Saudi girls will be allowed to play sport in private schools for the first time.
In the latest of a series of incremental changes aimed at increasing women’s rights in the ultra-conservative kingdom, private girls’ schools are now permitted to hold sports activities that comply with the rules of sharia.
Students must adhere to “decent dress” codes and female teachers will be given priority in supervising the activities, according to the education ministry’s requirements.
“It’s about time,” said Aziza Youssef, a professor at King Saud University. “Everything is being held back in Saudi Arabia,” she added.
An education ministry spokesman Mohammed al-Dakhini said that the monumental decision “stems from the teachings of our religion, which allow women such activities in accordance with sharia.”
Sport for women has been largely restricted to those who can afford membership of expensive health clubs. They are often attached to hospitals since women’s gyms were closed in 2010 on the grounds that they were unlicensed.

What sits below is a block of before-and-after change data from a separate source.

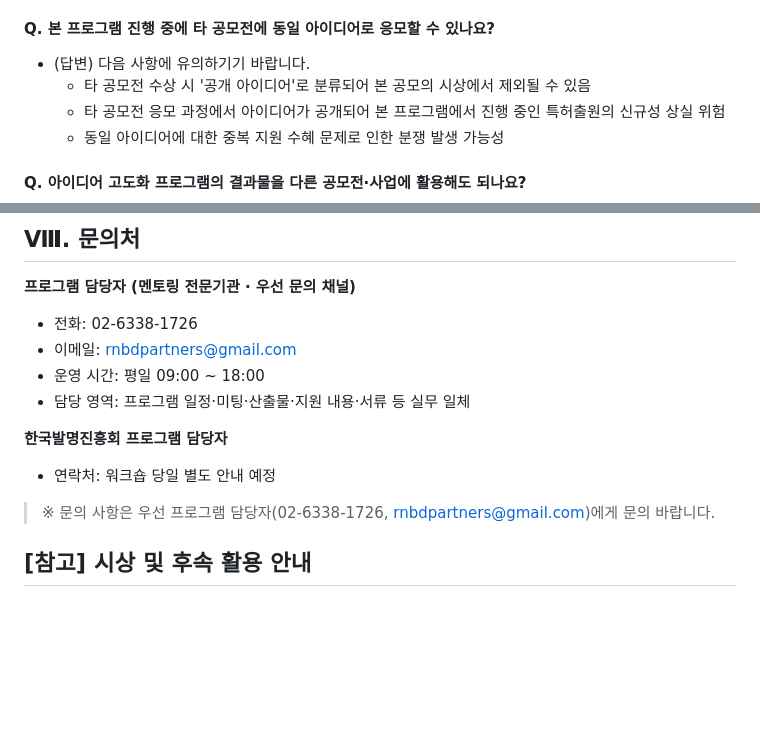
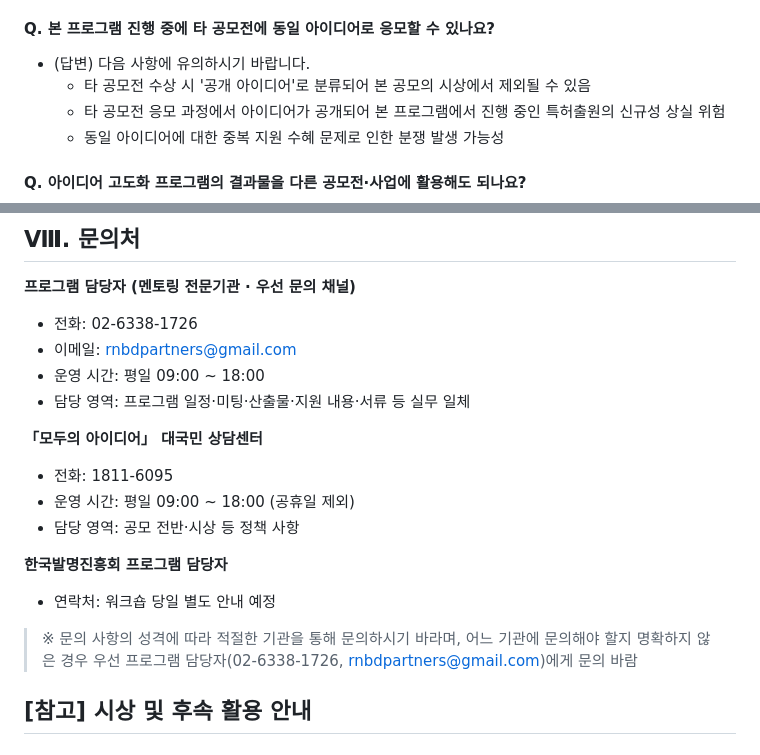
Before and after one commit to hbb302/moabot, a Markdown page: api/guidebook.md, 2 parts joined by grey strips. Drawn GitHub-style; blank space fills up the shorter version.

Commit message:
260529 가이드북 오타 2건 수정 + 문의처 대국민 상담센터 복원
- 원본 오타 수정(사용자 승인): 범위에포함되지→범위에 포함되지, 유의하기기→유의하시기
- Ⅷ.문의처에 대국민 상담센터(1811-6095) 복원 → 가이드북 페이지와 문의처 일관화
- 연락 이메일은 이미 rnbdpartners@gmail.com 적용 상태

Co-Authored-By: Claude Opus 4.8 <noreply@anthropic.com>

```diff
--- a/api/guidebook.md
+++ b/api/guidebook.md
@@ -798,7 +798,7 @@
 
 #### Q. 본 프로그램 진행 중에 타 공모전에 동일 아이디어로 응모할 수 있나요?
 
-- (답변) 다음 사항에 유의하기기 바랍니다.
+- (답변) 다음 사항에 유의하시기 바랍니다.
   - 타 공모전 수상 시 '공개 아이디어'로 분류되어 본 공모의 시상에서 제외될 수 있음
   - 타 공모전 응모 과정에서 아이디어가 공개되어 본 프로그램에서 진행 중인 특허출원의 신규성 상실 위험
   - 동일 아이디어에 대한 중복 지원 수혜 문제로 인한 분쟁 발생 가능성
@@ -857,11 +857,17 @@
 - 운영 시간: 평일 09:00 ~ 18:00
 - 담당 영역: 프로그램 일정·미팅·산출물·지원 내용·서류 등 실무 일체
 
+**「모두의 아이디어」 대국민 상담센터**
+
+- 전화: 1811-6095
+- 운영 시간: 평일 09:00 ~ 18:00 (공휴일 제외)
+- 담당 영역: 공모 전반·시상 등 정책 사항
+
 **한국발명진흥회 프로그램 담당자**
 
 - 연락처: 워크숍 당일 별도 안내 예정
 
-> ※ 문의 사항은 우선 프로그램 담당자(02-6338-1726, rnbdpartners@gmail.com)에게 문의 바랍니다.
+> ※ 문의 사항의 성격에 따라 적절한 기관을 통해 문의하시기 바라며, 어느 기관에 문의해야 할지 명확하지 않은 경우 우선 프로그램 담당자(02-6338-1726, rnbdpartners@gmail.com)에게 문의 바람
 
 ## [참고] 시상 및 후속 활용 안내
 
```
Also changed, not shown: other parts of api/guidebook.md (+1 -1 lines).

The decision makes sport a stage for the push to improve women’s rights once again, nearly a year after two Saudi female athletes made an unprecedented appearance at the London 2012 Olympics.
Saudi Arabia allowed the athletes to compete only after the International Olympics Committee put intense pressure on the kingdom to end its practice of sending just male teams to the Games. Their participation was not shown on Saudi TV stations.